## [Material for the task]
● ● ●

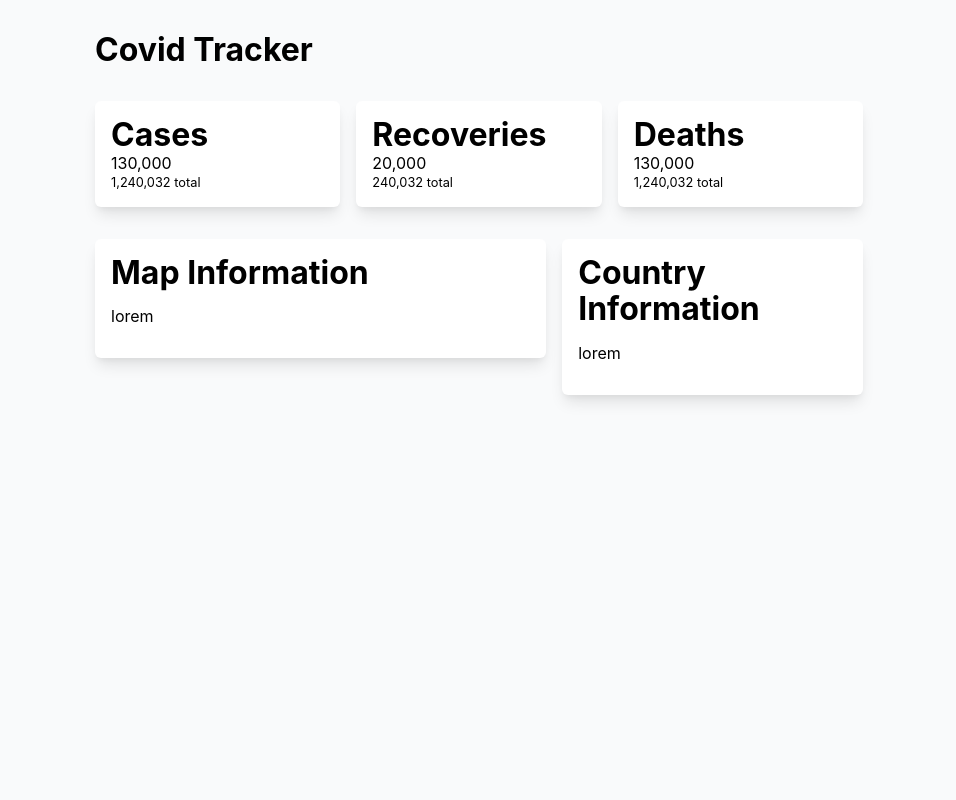
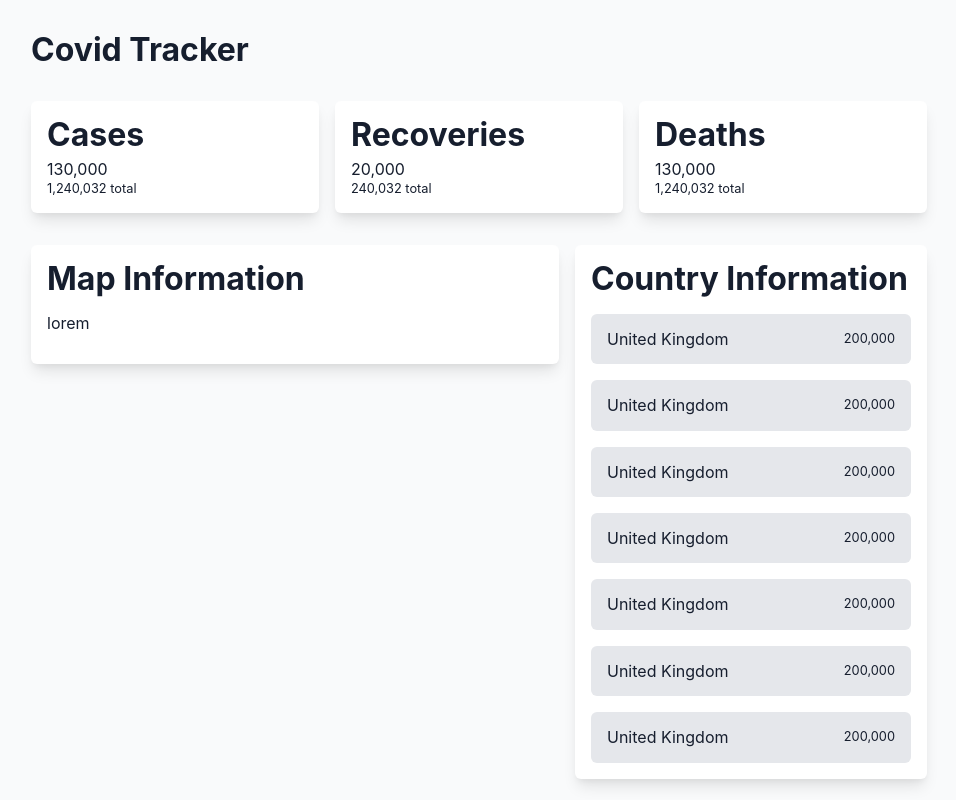
Before and after one commit to davies-jack/covid-tracker, a React (Create React App) app: page / in a window 1280 px wide. Shown: the whole page, without its empty margins (161-1117 px from the left). Built offline with nearby package versions, Linux system fonts and the light colour scheme.

Commit message:
basic ideas

```diff
--- a/src/App.css
+++ b/src/App.css
@@ -6,6 +6,7 @@
 
 body {
   background-color: #F9FAFB;
+  color: #161E2E;
 }
 
 .App {
--- a/src/App.js
+++ b/src/App.js
@@ -9,7 +9,7 @@ const Header = styled.div`
   }
 `;
 const AppContainer = styled.div`
-  max-width: 60vw;
+  max-width: 70vw;
   margin: 0 auto;
 `;
 const InfoContainers = styled.div`
@@ -29,7 +29,7 @@ const Container = styled.div`
   }
 
   h1 {
-    margin: 0;
+    margin: 0 0 .2em 0;
     text-align: left;
   }
 `;
@@ -49,6 +49,26 @@ const MapArea = styled.div`
 `;
 const CountryInformation = styled.div`
   width: 40%;
+`;
+
+const List = styled.ul`
+  list-style-type: none;
+  padding: 0;
+  margin: 1em 0 0 0;
+`;
+const Item = styled.li`
+  background-color: #E5E7EB;
+  padding: 1em;
+  border-radius: 6px;
+
+  display: flex;
+  flex-direction: row;
+  justify-content: space-between;
+  align-items: center;
+
+  &:not(:last-of-type) {
+    margin-bottom: 1em;
+  }
 `;
 
 function App() {
@@ -87,7 +107,36 @@ function App() {
         <CountryInformation>
           <Container>
             <h1>Country Information</h1>
-            <p>lorem</p>
+            <List>
+              <Item>
+                <span>United Kingdom</span>
+                <small>200,000</small>
+              </Item>
+              <Item>
+                <span>United Kingdom</span>
+                <small>200,000</small>
+              </Item>
+              <Item>
+                <span>United Kingdom</span>
+                <small>200,000</small>
+              </Item>
+              <Item>
+                <span>United Kingdom</span>
+                <small>200,000</small>
+              </Item>
+              <Item>
+                <span>United Kingdom</span>
+                <small>200,000</small>
+              </Item>
+              <Item>
+                <span>United Kingdom</span>
+                <small>200,000</small>
+              </Item>
+              <Item>
+                <span>United Kingdom</span>
+                <small>200,000</small>
+              </Item>
+            </List>
           </Container>
         </CountryInformation>
       </TrackerInfo>
```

● ● ●

## [What you need to do]
Every line in the records above that contains the word "styled" should be copied out.

## [Task solution]
@@ -9,7 +9,7 @@ const Header = styled.div`
 const AppContainer = styled.div`
 const InfoContainers = styled.div`
@@ -29,7 +29,7 @@ const Container = styled.div`
@@ -49,6 +49,26 @@ const MapArea = styled.div`
 const CountryInformation = styled.div`
+const List = styled.ul`
+const Item = styled.li`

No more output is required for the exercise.